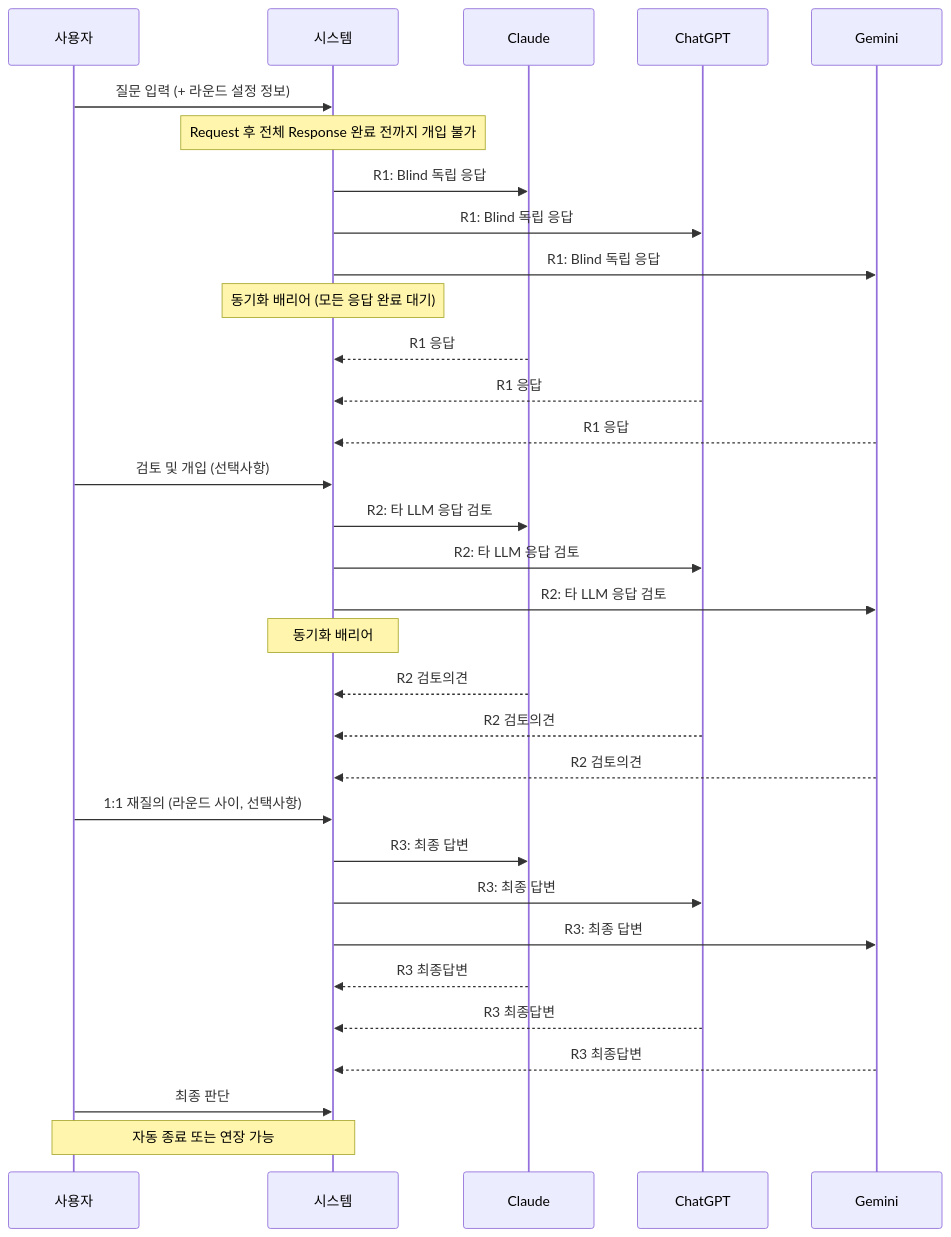
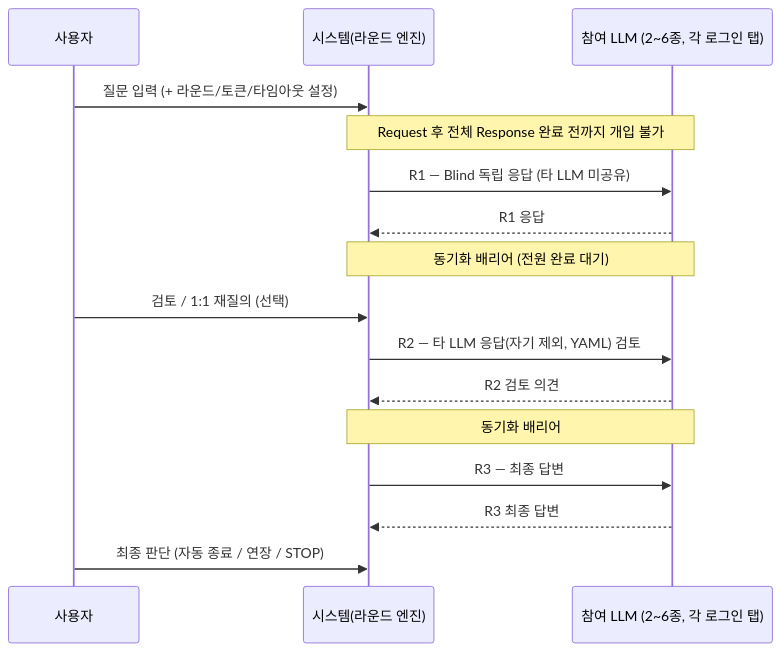
Before and after one commit to shimhaekwon/multiaichatting: the second of 2 diagrams in readme.md, drawn with Mermaid. The commit also changed other lines of this file, not shown here.

````diff
--- a/readme.md
+++ b/readme.md
@@ -55,40 +73,19 @@
 ```mermaid
 sequenceDiagram
     participant U as 사용자
-    participant S as 시스템
-    participant C as Claude
-    participant G as ChatGPT
-    participant GM as Gemini
+    participant S as 시스템(라운드 엔진)
+    participant L as 참여 LLM (2~6종, 각 로그인 탭)
 
-    U->>S: 질문 입력 (+ 라운드 설정 정보)
-    Note over S: Request 후 전체 Response 완료 전까지 개입 불가
-    S->>C: R1: Blind 독립 응답
-    S->>G: R1: Blind 독립 응답
-    S->>GM: R1: Blind 독립 응답
-    Note over S: 동기화 배리어 (모든 응답 완료 대기)
-    C-->>S: R1 응답
-    G-->>S: R1 응답
-    GM-->>S: R1 응답
-    
-    U->>S: 검토 및 개입 (선택사항)
-    
-    S->>C: R2: 타 LLM 응답 검토
-    S->>G: R2: 타 LLM 응답 검토
-    S->>GM: R2: 타 LLM 응답 검토
-    Note over S: 동기화 배리어
-    C-->>S: R2 검토의견
-    G-->>S: R2 검토의견
-    GM-->>S: R2 검토의견
-    
-    U->>S: 1:1 재질의 (라운드 사이, 선택사항)
-    
-    S->>C: R3: 최종 답변
-    S->>G: R3: 최종 답변
-    S->>GM: R3: 최종 답변
-    C-->>S: R3 최종답변
-    G-->>S: R3 최종답변
-    GM-->>S: R3 최종답변
-    
-    U->>S: 최종 판단
-    Note over U,S: 자동 종료 또는 연장 가능
+    U->>S: 질문 입력 (+ 라운드/토큰/타임아웃 설정)
+    Note over S,L: Request 후 전체 Response 완료 전까지 개입 불가
+    S->>L: R1 — Blind 독립 응답 (타 LLM 미공유)
+    L-->>S: R1 응답
+    Note over S,L: 동기화 배리어 (전원 완료 대기)
+    U->>S: 검토 / 1:1 재질의 (선택)
+    S->>L: R2 — 타 LLM 응답(자기 제외, YAML) 검토
+    L-->>S: R2 검토 의견
+    Note over S,L: 동기화 배리어
+    S->>L: R3 — 최종 답변
+    L-->>S: R3 최종 답변
+    U->>S: 최종 판단 (자동 종료 / 연장 / STOP)
 ```
````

* **EXERCISE BRIEF**:
Everything from the line with "C-->>S: R1 응답" to the last line of the data is what to return, word for word; leave out the rest.

* **ANSWER FOR THE TASK**:
-    C-->>S: R1 응답
-    G-->>S: R1 응답
-    GM-->>S: R1 응답
-    
-    U->>S: 검토 및 개입 (선택사항)
-    
-    S->>C: R2: 타 LLM 응답 검토
-    S->>G: R2: 타 LLM 응답 검토
-    S->>GM: R2: 타 LLM 응답 검토
-    Note over S: 동기화 배리어
-    C-->>S: R2 검토의견
-    G-->>S: R2 검토의견
-    GM-->>S: R2 검토의견
-    
-    U->>S: 1:1 재질의 (라운드 사이, 선택사항)
-    
-    S->>C: R3: 최종 답변
-    S->>G: R3: 최종 답변
-    S->>GM: R3: 최종 답변
-    C-->>S: R3 최종답변
-    G-->>S: R3 최종답변
-    GM-->>S: R3 최종답변
-    
-    U->>S: 최종 판단
-    Note over U,S: 자동 종료 또는 연장 가능
+    U->>S: 질문 입력 (+ 라운드/토큰/타임아웃 설정)
+    Note over S,L: Request 후 전체 Response 완료 전까지 개입 불가
+    S->>L: R1 — Blind 독립 응답 (타 LLM 미공유)
+    L-->>S: R1 응답
+    Note over S,L: 동기화 배리어 (전원 완료 대기)
+    U->>S: 검토 / 1:1 재질의 (선택)
+    S->>L: R2 — 타 LLM 응답(자기 제외, YAML) 검토
+    L-->>S: R2 검토 의견
+    Note over S,L: 동기화 배리어
+    S->>L: R3 — 최종 답변
+    L-->>S: R3 최종 답변
+    U->>S: 최종 판단 (자동 종료 / 연장 / STOP)
 ```
````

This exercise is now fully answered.